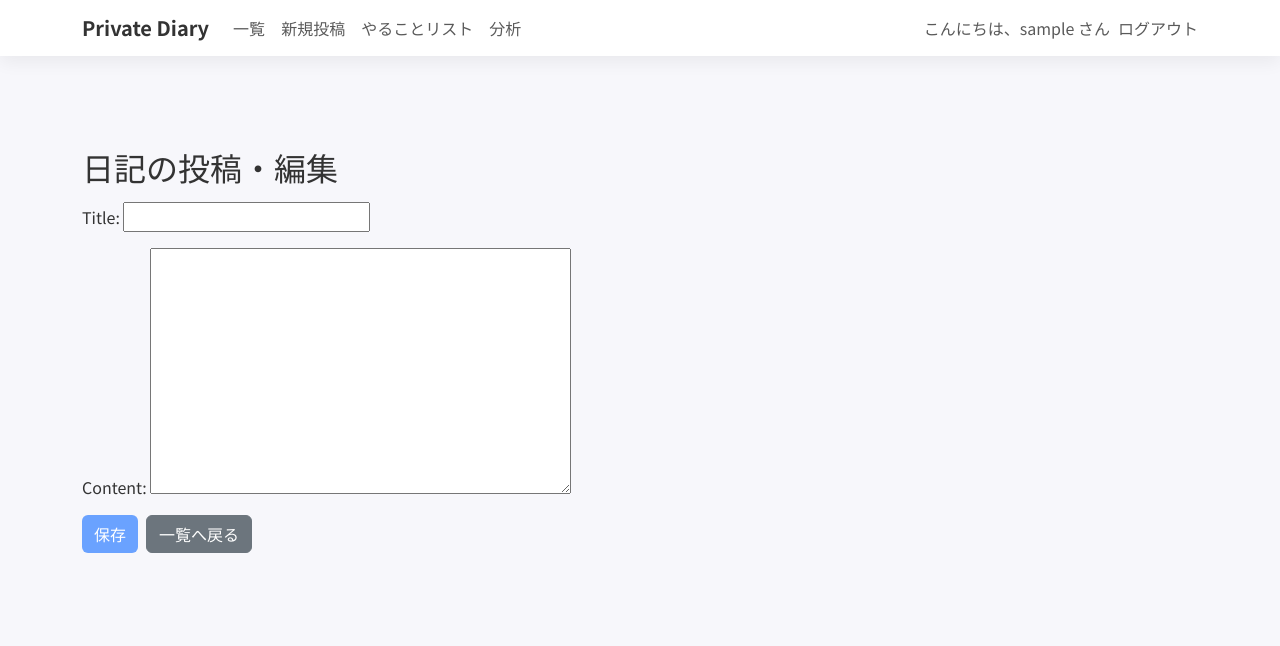
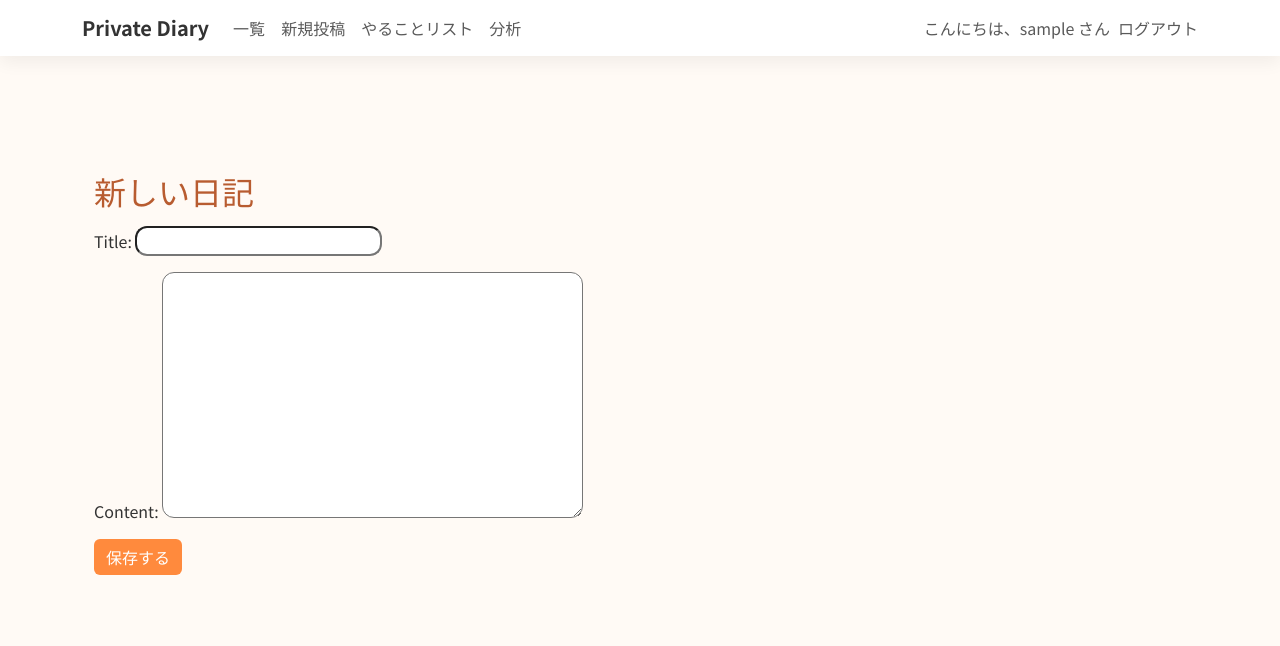
Before and after one commit to Hajime-Arata-Inc/private_diary, a Django app: page /diary/create/ in a window 1280 px wide. Shown: the top 646 px of the page. Run offline with Django 5.2, Linux system fonts and the light colour scheme; the visitor is signed in with stand-in values (Sample User, id 1).

Commit message:
before marge

```diff
--- a/config/settings.py
+++ b/config/settings.py
@@ -82,7 +82,7 @@ AUTH_PASSWORD_VALIDATORS = [
 # 認証後のリダイレクト
 LOGIN_URL = 'login'
 LOGIN_REDIRECT_URL = 'diary:list'
-LOGOUT_REDIRECT_URL = 'login'  # ← 必要に応じて使用
+#LOGOUT_REDIRECT_URL = 'login'  # ← 必要に応じて使用
 
 # タイムゾーンと言語
 LANGUAGE_CODE = 'ja'
--- /dev/null
+++ b/diary/static/diary/js/form-helpers.js
@@ -0,0 +1,19 @@
+// static/diary/js/form-helpers.js
+document.addEventListener("DOMContentLoaded", () => {
+    const forms = document.querySelectorAll("form");
+    forms.forEach((form) => {
+    form.addEventListener("submit", (e) => {
+        const btn = form.querySelector("[type=submit]");
+        if (!btn) return;
+        if (btn.dataset.submitted === "true") {
+        e.preventDefault(); // 二重送信防止
+        return;
+        }
+        btn.dataset.submitted = "true";
+        btn.disabled = true;
+        const original = btn.innerHTML;
+        btn.dataset.original = original;
+        btn.innerHTML = "送信中...";
+        });
+    });
+});
--- /dev/null
+++ b/diary/static/diary/theme-create.css
@@ -0,0 +1,4 @@
+body { background: #fffaf5; }
+h2 { color: #b85c30; }
+input, textarea, select { border-radius: 12px; }
+.btn-primary { background: #ff8a3d; border: none; }
--- /dev/null
+++ b/diary/static/diary/theme-login.css
@@ -0,0 +1,5 @@
+/* 柔らかい配色・丸み */
+body { background: #f5f7ff; font-family: system-ui, -apple-system, "Hiragino Sans", "Noto Sans JP", sans-serif; }
+.card { background: #ffffff; border-radius: 16px; box-shadow: 0 10px 30px rgba(0,0,0,.06); }
+.btn-primary { background: #5b7cff; border: none; }
+h2 { color: #4053b8; }
--- /dev/null
+++ b/diary/static/diary/theme-logout.css
@@ -0,0 +1,3 @@
+body { background: #f6f6f6; }
+h2 { color: #666; letter-spacing: .02em; }
+a.btn { border-radius: 9999px; }
--- a/diary/templates/diary/diary_form.html
+++ b/diary/templates/diary/diary_form.html
@@ -1,15 +1,22 @@
 {% extends 'base.html' %}
-{% block title %}日記の投稿{% endblock %}
+{% load static %}   <!-- ★これを追加 -->
+
+{% block title %}日記を作成{% endblock %}
+
+{% block extra_head %}
+<link rel="stylesheet" href="{% static 'diary/theme-create.css' %}">
+{% endblock %}
 
 {% block content %}
-<h2 class="mb-3">日記の投稿・編集</h2>
-
-<form method="post" novalidate>
-  {% csrf_token %}
-  {{ form.as_p }}
-  <div class="d-flex gap-2">
-    <button type="submit" class="btn btn-primary">保存</button>
-    <a class="btn btn-secondary" href="{% url 'diary:list' %}">一覧へ戻る</a>
-  </div>
-</form>
+<div class="container py-4">
+  <h2 class="mb-3">新しい日記</h2>
+  <form method="post">
+    {% csrf_token %}
+    {{ form.as_p }}
+    <button type="submit" class="btn btn-primary">保存する</button>
+  </form>
+</div>
 {% endblock %}
+{% block extra_script %}
+<script src="{% static 'diary/js/form-helpers.js' %}"></script>
+{% endblock %}
--- a/private_diary/templates/base.html
+++ b/private_diary/templates/base.html
@@ -7,13 +7,14 @@
   <meta name="viewport" content="width=device-width, initial-scale=1">
   <!-- 例: Bootstrap（任意） -->
   <link rel="stylesheet" href="https://cdn.jsdelivr.net/npm/bootstrap@5.3.3/dist/css/bootstrap.min.css">
-  {% load static %}
 <link rel="icon" href="{% static 'favicon.ico' %}">
 <link rel="apple-touch-icon" href="{% static 'apple-touch-icon.png' %}">
 <link rel="apple-touch-icon-precomposed" href="{% static 'apple-touch-icon-precomposed.png' %}">
 <link rel="preconnect" href="https://fonts.googleapis.com">
 <link rel="preconnect" href="https://fonts.gstatic.com" crossorigin>
 <link href="https://fonts.googleapis.com/css2?family=Noto+Sans+JP:wght@400;500;700&display=swap" rel="stylesheet">
+<!-- 共通CSS -->
+<link rel="stylesheet" href="{% static 'diary/style.css' %}">
 <style>
   body { font-family: 'Noto Sans JP', system-ui, -apple-system, "Segoe UI", Roboto, "Helvetica Neue", Arial, "Noto Sans", "Apple Color Emoji", "Segoe UI Emoji", "Segoe UI Symbol", "Noto Color Emoji", sans-serif; }
 </style>
@@ -21,6 +22,7 @@
   <style>
     body { padding-top: 64px; }
   </style>
+  <!-- ページごとの追加CSS/JS（head内） -->
   {% block extra_head %}{% endblock %}
 </head>
 <body>
@@ -91,7 +93,7 @@
 
 <!-- 例: Bootstrap JS（任意） -->
 <script src="https://cdn.jsdelivr.net/npm/bootstrap@5.3.3/dist/js/bootstrap.bundle.min.js"></script>
-{% block extra_js %}{% endblock %}
 <script src="{% static 'js/chart-config.js' %}"></script>
+{% block extra_script %}{% endblock %}
 </body>
 </html>
```
Also changed, not shown: diary/static/diary/js/page-fade.js (added, +8 -0 lines), private_diary/templates/registration/logged_out.html (+14 -2 lines), private_diary/templates/registration/login.html (+19 -9 lines), diary/static/diary/style.css (added).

== == ==

What the task requires:
Give the data again exactly as it stands, apart from the pictures.

Solved problem:
Before and after one commit to Hajime-Arata-Inc/private_diary, a Django app: page /diary/create/ in a window 1280 px wide. Shown: the top 646 px of the page. Run offline with Django 5.2, Linux system fonts and the light colour scheme; the visitor is signed in with stand-in values (Sample User, id 1).

Commit message:
before marge

```diff
--- a/config/settings.py
+++ b/config/settings.py
@@ -82,7 +82,7 @@ AUTH_PASSWORD_VALIDATORS = [
 # 認証後のリダイレクト
 LOGIN_URL = 'login'
 LOGIN_REDIRECT_URL = 'diary:list'
-LOGOUT_REDIRECT_URL = 'login'  # ← 必要に応じて使用
+#LOGOUT_REDIRECT_URL = 'login'  # ← 必要に応じて使用
 
 # タイムゾーンと言語
 LANGUAGE_CODE = 'ja'
--- /dev/null
+++ b/diary/static/diary/js/form-helpers.js
@@ -0,0 +1,19 @@
+// static/diary/js/form-helpers.js
+document.addEventListener("DOMContentLoaded", () => {
+    const forms = document.querySelectorAll("form");
+    forms.forEach((form) => {
+    form.addEventListener("submit", (e) => {
+        const btn = form.querySelector("[type=submit]");
+        if (!btn) return;
+        if (btn.dataset.submitted === "true") {
+        e.preventDefault(); // 二重送信防止
+        return;
+        }
+        btn.dataset.submitted = "true";
+        btn.disabled = true;
+        const original = btn.innerHTML;
+        btn.dataset.original = original;
+        btn.innerHTML = "送信中...";
+        });
+    });
+});
--- /dev/null
+++ b/diary/static/diary/theme-create.css
@@ -0,0 +1,4 @@
+body { background: #fffaf5; }
+h2 { color: #b85c30; }
+input, textarea, select { border-radius: 12px; }
+.btn-primary { background: #ff8a3d; border: none; }
--- /dev/null
+++ b/diary/static/diary/theme-login.css
@@ -0,0 +1,5 @@
+/* 柔らかい配色・丸み */
+body { background: #f5f7ff; font-family: system-ui, -apple-system, "Hiragino Sans", "Noto Sans JP", sans-serif; }
+.card { background: #ffffff; border-radius: 16px; box-shadow: 0 10px 30px rgba(0,0,0,.06); }
+.btn-primary { background: #5b7cff; border: none; }
+h2 { color: #4053b8; }
--- /dev/null
+++ b/diary/static/diary/theme-logout.css
@@ -0,0 +1,3 @@
+body { background: #f6f6f6; }
+h2 { color: #666; letter-spacing: .02em; }
+a.btn { border-radius: 9999px; }
--- a/diary/templates/diary/diary_form.html
+++ b/diary/templates/diary/diary_form.html
@@ -1,15 +1,22 @@
 {% extends 'base.html' %}
-{% block title %}日記の投稿{% endblock %}
+{% load static %}   <!-- ★これを追加 -->
+
+{% block title %}日記を作成{% endblock %}
+
+{% block extra_head %}
+<link rel="stylesheet" href="{% static 'diary/theme-create.css' %}">
+{% endblock %}
 
 {% block content %}
-<h2 class="mb-3">日記の投稿・編集</h2>
-
-<form method="post" novalidate>
-  {% csrf_token %}
-  {{ form.as_p }}
-  <div class="d-flex gap-2">
-    <button type="submit" class="btn btn-primary">保存</button>
-    <a class="btn btn-secondary" href="{% url 'diary:list' %}">一覧へ戻る</a>
-  </div>
-</form>
+<div class="container py-4">
+  <h2 class="mb-3">新しい日記</h2>
+  <form method="post">
+    {% csrf_token %}
+    {{ form.as_p }}
+    <button type="submit" class="btn btn-primary">保存する</button>
+  </form>
+</div>
 {% endblock %}
+{% block extra_script %}
+<script src="{% static 'diary/js/form-helpers.js' %}"></script>
+{% endblock %}
--- a/private_diary/templates/base.html
+++ b/private_diary/templates/base.html
@@ -7,13 +7,14 @@
   <meta name="viewport" content="width=device-width, initial-scale=1">
   <!-- 例: Bootstrap（任意） -->
   <link rel="stylesheet" href="https://cdn.jsdelivr.net/npm/bootstrap@5.3.3/dist/css/bootstrap.min.css">
-  {% load static %}
 <link rel="icon" href="{% static 'favicon.ico' %}">
 <link rel="apple-touch-icon" href="{% static 'apple-touch-icon.png' %}">
 <link rel="apple-touch-icon-precomposed" href="{% static 'apple-touch-icon-precomposed.png' %}">
 <link rel="preconnect" href="https://fonts.googleapis.com">
 <link rel="preconnect" href="https://fonts.gstatic.com" crossorigin>
 <link href="https://fonts.googleapis.com/css2?family=Noto+Sans+JP:wght@400;500;700&display=swap" rel="stylesheet">
+<!-- 共通CSS -->
+<link rel="stylesheet" href="{% static 'diary/style.css' %}">
 <style>
   body { font-family: 'Noto Sans JP', system-ui, -apple-system, "Segoe UI", Roboto, "Helvetica Neue", Arial, "Noto Sans", "Apple Color Emoji", "Segoe UI Emoji", "Segoe UI Symbol", "Noto Color Emoji", sans-serif; }
 </style>
@@ -21,6 +22,7 @@
   <style>
     body { padding-top: 64px; }
   </style>
+  <!-- ページごとの追加CSS/JS（head内） -->
   {% block extra_head %}{% endblock %}
 </head>
 <body>
@@ -91,7 +93,7 @@
 
 <!-- 例: Bootstrap JS（任意） -->
 <script src="https://cdn.jsdelivr.net/npm/bootstrap@5.3.3/dist/js/bootstrap.bundle.min.js"></script>
-{% block extra_js %}{% endblock %}
 <script src="{% static 'js/chart-config.js' %}"></script>
+{% block extra_script %}{% endblock %}
 </body>
 </html>
```
Also changed, not shown: diary/static/diary/js/page-fade.js (added, +8 -0 lines), private_diary/templates/registration/logged_out.html (+14 -2 lines), private_diary/templates/registration/login.html (+19 -9 lines), diary/static/diary/style.css (added).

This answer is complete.